My Goodbye to the Braveheart

The sun stayed away and a biting icy wind blew as the family members of India’s Braveheart collected her ashes from the crematorium at Dwarka where she was cremated yesterday under a blanket of fog and policemen.
As I reached the crematorium, the first sight that met me was khakhi uniforms of the police. There were ten of them from constables to the assistant commissioner of police, Dwarka. Two constables stood guard at the gate as the family members performed rituals at the platform where she was cremated, not allowing anyone inside. Apparently, the police had kept watch all night as well.
The police outnumbered the others present there, six journalists (four of them photographers) and a couple of others who appeared to be with Congress MP Mahabal Mishra. Mishra was  was there helping the family, coming out briefly to discuss various arrangements with the ACP, especially about facilitating the family’s travel to Varanasi. 
Soon the girl’s family came out with the urn wrapped in a white cloth. It was a very small group, less than ten of them.  `The ashes should not be taken to the home,’ Mishra explained to them as he instructed police officials to make arrangements for the urn to be kept at the police post in Dwarka Sector 1, close to Mahavir Nagar, where her family stays.
The family looked at us gathered there. Perhaps they were wondering who we were and why we were there. The expression on one young boy’s face – a mixture of bewilderment and grief.
I couldn’t bring myself to say anything to them. After all, I was an interloper in their grief.
So why did I go?
When news of the girl’s death broke, I had posted on Facebook that I hoped the media would give her family privacy and not hound them during the cremation. But the manner in which the cremation was orchestrated by the police and the government angered me. Pressuring the family first to cremate her in Ballia, and then to cremate her before dawn (against Hindu custom where it has to be done after daybreak) just so that people don’t come to know (even as political heavyweights attended the funeral) disgusted me. She was a victim of utter indignity before she died. Couldn’t she have been given some dignity in death?
One battle that all women who complain about any form of sexual harassment wage is that of being labeled as the problem. By first making her father issue a statement asking for calm (when the protests were going out of hand), then taking her to Singapore and then cremating her in such a hush-hush manner, the government and the police sent out only message - that she and her dead body were a problem that needed to be disposed off without a fuss.
I went today to say in my own way that she was not a problem. To salute her.

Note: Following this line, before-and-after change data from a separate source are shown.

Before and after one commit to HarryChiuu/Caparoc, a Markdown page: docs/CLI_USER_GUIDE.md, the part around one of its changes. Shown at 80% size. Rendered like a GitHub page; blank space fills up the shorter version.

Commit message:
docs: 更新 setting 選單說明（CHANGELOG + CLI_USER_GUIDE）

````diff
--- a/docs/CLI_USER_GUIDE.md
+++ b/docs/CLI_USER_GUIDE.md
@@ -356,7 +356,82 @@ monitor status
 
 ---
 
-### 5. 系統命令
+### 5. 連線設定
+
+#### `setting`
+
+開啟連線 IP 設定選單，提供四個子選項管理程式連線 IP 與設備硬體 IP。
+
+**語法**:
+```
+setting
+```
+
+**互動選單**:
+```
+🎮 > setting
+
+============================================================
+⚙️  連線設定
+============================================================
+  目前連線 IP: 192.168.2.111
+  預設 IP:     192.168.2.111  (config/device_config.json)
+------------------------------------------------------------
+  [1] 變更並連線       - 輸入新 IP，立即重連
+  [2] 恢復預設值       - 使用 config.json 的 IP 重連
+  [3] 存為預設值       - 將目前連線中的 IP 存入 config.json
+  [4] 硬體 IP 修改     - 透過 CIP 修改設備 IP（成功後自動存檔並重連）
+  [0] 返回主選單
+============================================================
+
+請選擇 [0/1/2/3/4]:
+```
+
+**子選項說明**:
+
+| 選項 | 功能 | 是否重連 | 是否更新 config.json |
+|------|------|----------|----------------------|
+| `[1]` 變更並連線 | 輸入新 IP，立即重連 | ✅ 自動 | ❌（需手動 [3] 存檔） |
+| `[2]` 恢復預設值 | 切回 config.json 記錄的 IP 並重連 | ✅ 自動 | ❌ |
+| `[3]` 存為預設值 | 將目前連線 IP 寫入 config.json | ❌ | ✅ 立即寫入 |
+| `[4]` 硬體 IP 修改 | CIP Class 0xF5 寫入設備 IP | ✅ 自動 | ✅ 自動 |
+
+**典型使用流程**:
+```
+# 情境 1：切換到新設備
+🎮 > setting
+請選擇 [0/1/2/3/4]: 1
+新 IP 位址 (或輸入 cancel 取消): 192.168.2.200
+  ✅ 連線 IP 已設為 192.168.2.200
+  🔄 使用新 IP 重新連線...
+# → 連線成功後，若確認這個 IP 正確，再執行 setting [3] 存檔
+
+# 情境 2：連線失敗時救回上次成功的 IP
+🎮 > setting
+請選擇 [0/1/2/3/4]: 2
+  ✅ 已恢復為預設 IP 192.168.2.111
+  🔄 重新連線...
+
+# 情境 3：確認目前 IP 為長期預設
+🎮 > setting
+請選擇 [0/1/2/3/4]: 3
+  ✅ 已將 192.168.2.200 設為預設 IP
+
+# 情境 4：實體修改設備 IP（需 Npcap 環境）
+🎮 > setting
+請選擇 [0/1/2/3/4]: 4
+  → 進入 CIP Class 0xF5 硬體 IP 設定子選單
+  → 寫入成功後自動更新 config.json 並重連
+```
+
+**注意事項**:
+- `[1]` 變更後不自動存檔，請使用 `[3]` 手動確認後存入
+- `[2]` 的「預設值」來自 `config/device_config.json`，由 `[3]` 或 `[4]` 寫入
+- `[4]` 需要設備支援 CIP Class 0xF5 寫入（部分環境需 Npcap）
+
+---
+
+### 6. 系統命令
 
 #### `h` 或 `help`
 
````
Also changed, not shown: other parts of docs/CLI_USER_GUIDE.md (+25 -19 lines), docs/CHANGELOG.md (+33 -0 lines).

1 comment:

Subhashis said...

And I Salute You For Such a Fantastic Show of Concern & Care

Subhashis Banerji